#### Version difference data
········
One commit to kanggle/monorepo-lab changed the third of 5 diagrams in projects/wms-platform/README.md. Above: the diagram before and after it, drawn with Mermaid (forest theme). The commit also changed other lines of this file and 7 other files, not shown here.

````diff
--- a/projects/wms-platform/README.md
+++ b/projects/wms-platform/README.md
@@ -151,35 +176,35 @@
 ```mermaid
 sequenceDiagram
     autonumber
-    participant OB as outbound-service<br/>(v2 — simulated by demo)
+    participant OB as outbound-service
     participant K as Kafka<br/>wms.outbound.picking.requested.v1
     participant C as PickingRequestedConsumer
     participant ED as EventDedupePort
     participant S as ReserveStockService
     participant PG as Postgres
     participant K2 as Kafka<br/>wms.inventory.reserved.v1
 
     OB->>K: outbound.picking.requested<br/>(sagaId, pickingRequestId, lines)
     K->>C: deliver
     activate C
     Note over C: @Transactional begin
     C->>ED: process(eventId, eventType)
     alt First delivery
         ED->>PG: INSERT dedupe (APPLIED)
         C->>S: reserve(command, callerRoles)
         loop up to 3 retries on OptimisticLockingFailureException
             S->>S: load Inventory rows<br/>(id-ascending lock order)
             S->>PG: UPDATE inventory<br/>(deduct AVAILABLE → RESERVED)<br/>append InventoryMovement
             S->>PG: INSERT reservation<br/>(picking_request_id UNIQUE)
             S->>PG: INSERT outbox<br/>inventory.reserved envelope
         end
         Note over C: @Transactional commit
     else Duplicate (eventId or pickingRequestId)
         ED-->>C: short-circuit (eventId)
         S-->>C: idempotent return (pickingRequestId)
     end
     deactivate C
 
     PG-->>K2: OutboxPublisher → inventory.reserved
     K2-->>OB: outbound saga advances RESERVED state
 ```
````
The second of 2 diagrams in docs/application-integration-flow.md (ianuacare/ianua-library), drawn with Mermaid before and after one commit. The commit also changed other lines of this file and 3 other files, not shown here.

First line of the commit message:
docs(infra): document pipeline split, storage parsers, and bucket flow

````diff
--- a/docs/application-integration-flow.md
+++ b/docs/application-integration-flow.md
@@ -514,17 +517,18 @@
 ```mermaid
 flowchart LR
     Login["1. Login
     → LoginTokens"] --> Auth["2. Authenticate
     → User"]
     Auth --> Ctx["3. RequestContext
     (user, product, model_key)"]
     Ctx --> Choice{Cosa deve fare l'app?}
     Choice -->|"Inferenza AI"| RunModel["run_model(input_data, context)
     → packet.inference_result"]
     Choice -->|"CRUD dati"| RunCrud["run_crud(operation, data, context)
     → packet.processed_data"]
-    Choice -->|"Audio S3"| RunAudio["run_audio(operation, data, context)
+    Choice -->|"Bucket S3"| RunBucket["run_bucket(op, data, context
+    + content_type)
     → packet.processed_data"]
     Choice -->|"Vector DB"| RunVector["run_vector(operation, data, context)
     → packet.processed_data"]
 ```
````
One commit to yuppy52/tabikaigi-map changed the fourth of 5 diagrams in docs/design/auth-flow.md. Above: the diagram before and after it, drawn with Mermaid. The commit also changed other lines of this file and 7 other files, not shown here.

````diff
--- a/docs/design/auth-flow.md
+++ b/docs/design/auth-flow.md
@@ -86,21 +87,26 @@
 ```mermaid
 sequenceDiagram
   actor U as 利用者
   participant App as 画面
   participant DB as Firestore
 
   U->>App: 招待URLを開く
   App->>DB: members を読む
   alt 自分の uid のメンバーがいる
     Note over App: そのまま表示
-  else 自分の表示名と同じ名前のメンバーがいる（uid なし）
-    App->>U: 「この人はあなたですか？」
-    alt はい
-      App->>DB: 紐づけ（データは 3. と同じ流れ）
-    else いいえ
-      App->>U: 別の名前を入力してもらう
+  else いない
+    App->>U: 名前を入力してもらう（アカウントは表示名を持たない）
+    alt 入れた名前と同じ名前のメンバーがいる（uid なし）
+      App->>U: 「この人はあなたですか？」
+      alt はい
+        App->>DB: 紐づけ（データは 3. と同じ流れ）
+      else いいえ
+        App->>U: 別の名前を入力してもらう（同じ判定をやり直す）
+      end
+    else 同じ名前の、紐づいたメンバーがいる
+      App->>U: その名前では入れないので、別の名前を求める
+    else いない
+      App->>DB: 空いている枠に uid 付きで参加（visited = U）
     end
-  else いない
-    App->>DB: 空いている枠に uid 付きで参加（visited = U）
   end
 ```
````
········
#### PROBLEM TO WORK ON
Restate every line of the data word for word.

#### RESPONSE TO THE TASK
One commit to kanggle/monorepo-lab changed the third of 5 diagrams in projects/wms-platform/README.md. Above: the diagram before and after it, drawn with Mermaid (forest theme). The commit also changed other lines of this file and 7 other files, not shown here.

````diff
--- a/projects/wms-platform/README.md
+++ b/projects/wms-platform/README.md
@@ -151,35 +176,35 @@
 ```mermaid
 sequenceDiagram
     autonumber
-    participant OB as outbound-service<br/>(v2 — simulated by demo)
+    participant OB as outbound-service
     participant K as Kafka<br/>wms.outbound.picking.requested.v1
     participant C as PickingRequestedConsumer
     participant ED as EventDedupePort
     participant S as ReserveStockService
     participant PG as Postgres
     participant K2 as Kafka<br/>wms.inventory.reserved.v1
 
     OB->>K: outbound.picking.requested<br/>(sagaId, pickingRequestId, lines)
     K->>C: deliver
     activate C
     Note over C: @Transactional begin
     C->>ED: process(eventId, eventType)
     alt First delivery
         ED->>PG: INSERT dedupe (APPLIED)
         C->>S: reserve(command, callerRoles)
         loop up to 3 retries on OptimisticLockingFailureException
             S->>S: load Inventory rows<br/>(id-ascending lock order)
             S->>PG: UPDATE inventory<br/>(deduct AVAILABLE → RESERVED)<br/>append InventoryMovement
             S->>PG: INSERT reservation<br/>(picking_request_id UNIQUE)
             S->>PG: INSERT outbox<br/>inventory.reserved envelope
         end
         Note over C: @Transactional commit
     else Duplicate (eventId or pickingRequestId)
         ED-->>C: short-circuit (eventId)
         S-->>C: idempotent return (pickingRequestId)
     end
     deactivate C
 
     PG-->>K2: OutboxPublisher → inventory.reserved
     K2-->>OB: outbound saga advances RESERVED state
 ```
````
The second of 2 diagrams in docs/application-integration-flow.md (ianuacare/ianua-library), drawn with Mermaid before and after one commit. The commit also changed other lines of this file and 3 other files, not shown here.

First line of the commit message:
docs(infra): document pipeline split, storage parsers, and bucket flow

````diff
--- a/docs/application-integration-flow.md
+++ b/docs/application-integration-flow.md
@@ -514,17 +517,18 @@
 ```mermaid
 flowchart LR
     Login["1. Login
     → LoginTokens"] --> Auth["2. Authenticate
     → User"]
     Auth --> Ctx["3. RequestContext
     (user, product, model_key)"]
     Ctx --> Choice{Cosa deve fare l'app?}
     Choice -->|"Inferenza AI"| RunModel["run_model(input_data, context)
     → packet.inference_result"]
     Choice -->|"CRUD dati"| RunCrud["run_crud(operation, data, context)
     → packet.processed_data"]
-    Choice -->|"Audio S3"| RunAudio["run_audio(operation, data, context)
+    Choice -->|"Bucket S3"| RunBucket["run_bucket(op, data, context
+    + content_type)
     → packet.processed_data"]
     Choice -->|"Vector DB"| RunVector["run_vector(operation, data, context)
     → packet.processed_data"]
 ```
````
One commit to yuppy52/tabikaigi-map changed the fourth of 5 diagrams in docs/design/auth-flow.md. Above: the diagram before and after it, drawn with Mermaid. The commit also changed other lines of this file and 7 other files, not shown here.

````diff
--- a/docs/design/auth-flow.md
+++ b/docs/design/auth-flow.md
@@ -86,21 +87,26 @@
 ```mermaid
 sequenceDiagram
   actor U as 利用者
   participant App as 画面
   participant DB as Firestore
 
   U->>App: 招待URLを開く
   App->>DB: members を読む
   alt 自分の uid のメンバーがいる
     Note over App: そのまま表示
-  else 自分の表示名と同じ名前のメンバーがいる（uid なし）
-    App->>U: 「この人はあなたですか？」
-    alt はい
-      App->>DB: 紐づけ（データは 3. と同じ流れ）
-    else いいえ
-      App->>U: 別の名前を入力してもらう
+  else いない
+    App->>U: 名前を入力してもらう（アカウントは表示名を持たない）
+    alt 入れた名前と同じ名前のメンバーがいる（uid なし）
+      App->>U: 「この人はあなたですか？」
+      alt はい
+        App->>DB: 紐づけ（データは 3. と同じ流れ）
+      else いいえ
+        App->>U: 別の名前を入力してもらう（同じ判定をやり直す）
+      end
+    else 同じ名前の、紐づいたメンバーがいる
+      App->>U: その名前では入れないので、別の名前を求める
+    else いない
+      App->>DB: 空いている枠に uid 付きで参加（visited = U）
     end
-  else いない
-    App->>DB: 空いている枠に uid 付きで参加（visited = U）
   end
 ```
````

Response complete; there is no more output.